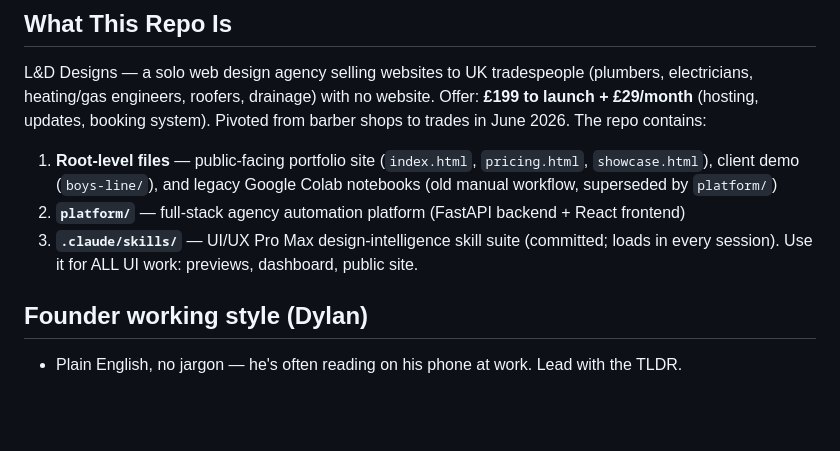
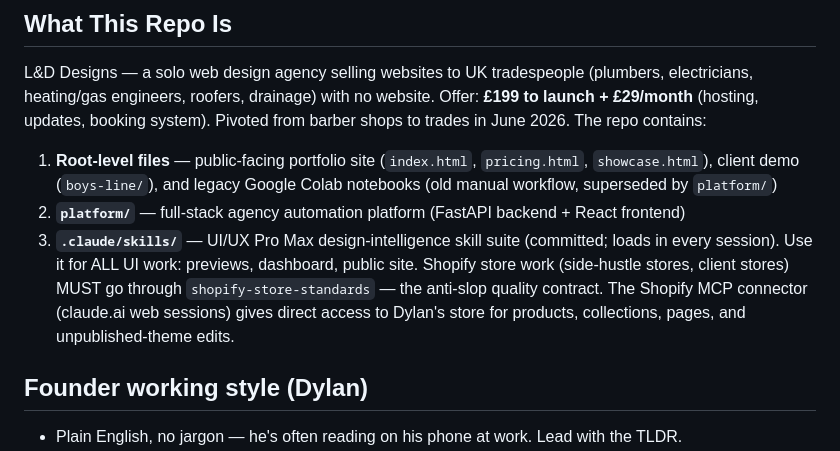
Before and after one commit to DylanTownley12/L-D-Designss, a Markdown page: CLAUDE.md, the part around the change. Drawn GitHub-style; blank space fills up the shorter version.

Commit message:
Add shopify-store-standards skill: anti-slop quality contract for store builds
Every Shopify session now loads a hard quality gate (mirrors the
trade-preview-standards pattern that fixed templated previews):
- Gate 0: require real inputs (products, buyer, references, photos)
  before building anything
- Gate 1: 2-3 genuinely different design directions, founder picks first
- Slop blacklist: banned default fonts, banned AI copy phrases,
  specificity test, one image style bible per store, section rhythm
- Mechanics: unpublished-theme-only edits via Shopify MCP, CDN image
  uploads, founder always publishes
- Verification: Playwright screenshots at 390px + 1440px before anything
  is shown

Co-Authored-By: Claude Fable 5 <noreply@anthropic.com>
Claude-Session: https://claude.ai/code/session_018T4dKxUZNgF5btr3t5MXAi

```diff
--- a/CLAUDE.md
+++ b/CLAUDE.md
@@ -8,7 +8,7 @@ L&D Designs — a solo web design agency selling websites to UK tradespeople (pl
 
 1. **Root-level files** — public-facing portfolio site (`index.html`, `pricing.html`, `showcase.html`), client demo (`boys-line/`), and legacy Google Colab notebooks (old manual workflow, superseded by `platform/`)
 2. **`platform/`** — full-stack agency automation platform (FastAPI backend + React frontend)
-3. **`.claude/skills/`** — UI/UX Pro Max design-intelligence skill suite (committed; loads in every session). Use it for ALL UI work: previews, dashboard, public site.
+3. **`.claude/skills/`** — UI/UX Pro Max design-intelligence skill suite (committed; loads in every session). Use it for ALL UI work: previews, dashboard, public site. Shopify store work (side-hustle stores, client stores) MUST go through `shopify-store-standards` — the anti-slop quality contract. The Shopify MCP connector (claude.ai web sessions) gives direct access to Dylan's store for products, collections, pages, and unpublished-theme edits.
 
 ## Founder working style (Dylan)
 
```
Also changed, not shown: 1 other file.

+ + +

**Exercise instructions:** In the entries above, find every line with the word "style" and list it.

**Solution to the problem:**
Before and after one commit to DylanTownley12/L-D-Designss, a Markdown page: CLAUDE.md, the part around the change. Drawn GitHub-style; blank space fills up the shorter version.
  specificity test, one image style bible per store, section rhythm
 ## Founder working style (Dylan)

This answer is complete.